- Provide opportunities for peer-led professional learning: Another strategy is to implement peer demonstration classrooms that allow teachers to use new tools and teaching strategies while being observed by peers who can provide feedback and get ideas about how to use those same tools and strategies in their own classrooms. Posting a calendar in a common space for teachers allows them to select which rooms to visit based on what new tool or strategy will be shared.
In Verizon Innovative Learning Schools, the Teacher Leader Corps (TLC) is a team of teacher leaders who embrace new teaching and learning methodologies, regardless of their level of prior experience with technology. They are not necessarily the most tech savvy, but they are willing to try new things and to open their classrooms to other teachers so they can learn together. Schools often select teachers who are informal leaders across grades and subjects to join the TLC. This helps to extend their reach and ensures that teachers who are reluctant to embrace technology in the classroom can identify with peers on the TLC.
Darling-Hammond, L., Zielezinski, M. B., & Goldman, S. (2014). Using technology to support at-risk students’ learning. Washington, DC: Alliance for Excellent Education.
Vega, V., & Robb, M. B. (2019). The Common Sense census: Inside the 21st-century classroom. San Francisco, CA: Common Sense Media. PwC (2018). Technology in US schools: Are we preparing our kids for the jobs of tomorrow?
Desimone, L. M., & Garet, M. S. (2015). Best practices in teacher’s professional development in the United States. Gates Foundation. (2014). Teachers Know Best: Teachers’ Views on Professional Development. ERIC Clearinghouse.
Trotter, Y. D. (2006). Adult Learning Theories: Impacting Professional Development Programs. Delta Kappa Gamma Bulletin, 72(2).
Darling-Hammond, L., Hyler, M. E., & Gardner, M. (2017). Effective teacher professional development. Learning Policy Institute.

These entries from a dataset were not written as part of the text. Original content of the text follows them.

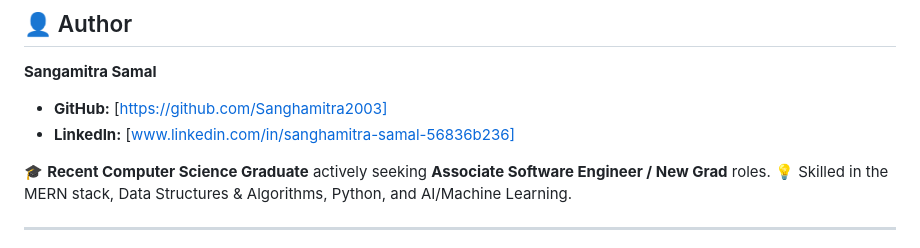
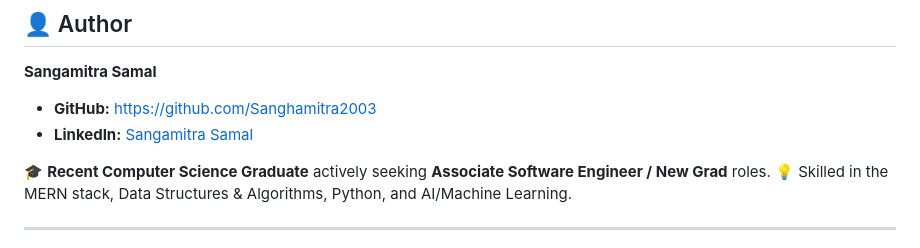
Before and after one commit to Sanghamitra2003/Zerodha, a Markdown page: README.md, the part around one of its changes. Drawn GitHub-style.

Commit message:
Final README

```diff
--- a/README.md
+++ b/README.md
@@ -76,8 +76,8 @@ npm start
 
 **Sangamitra Samal**
 
-- **GitHub:** [https://github.com/Sanghamitra2003]
-- **LinkedIn:** [www.linkedin.com/in/sanghamitra-samal-56836b236]
+- **GitHub:** [https://github.com/Sanghamitra2003](https://github.com/Sanghamitra2003)
+- **LinkedIn:** [Sangamitra Samal](https://www.linkedin.com/in/sanghamitra-samal-56836b236)
 
 🎓 **Recent Computer Science Graduate** actively seeking **Associate Software Engineer / New Grad** roles.
 💡 Skilled in the MERN stack, Data Structures & Algorithms, Python, and AI/Machine Learning.
```
Also changed, not shown: other parts of README.md (+1 -1 lines).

Bakhshaei, M., Hardy, A., Ravitz, J. & Seylar, J. (2020, April 6-10). Instructional coaching holds promise as a method to improve instruction with technology [Paper presentation]. Society for Information Technology & Teacher Education 31st Annual Conference, New Orleans, LA.
Kraft, M. A., Blazar, D., & Hogan, D. (2018). The effect of teacher coaching on instruction and achievement: A meta-analysis of the causal evidence. Review of Educational Research.
Young, V., Schmidt, R., Wang, H., Cassidy, L., & Laguarda, K. (2017). A Comprehensive Model of Teacher Induction: Implementation and Impact on Teachers and Students. Menlo Park, CA: SRI International.
Bakhshaei, M., Hardy, A., Ravitz, J. & Seylar, J. (2020, June 19-23). Fostering job-embedded teacher learning: Essential features for effective instructional coaching. International Conference of the Learning Sciences, Nashville, CA.
Bakhshaei, M., Hardy, A., Ravitz, J., & Seylar, J. (2019). Scaling up classroom coaching for impactful technology use: Results from Year 2 of the Dynamic Learning Project. Digital Promise.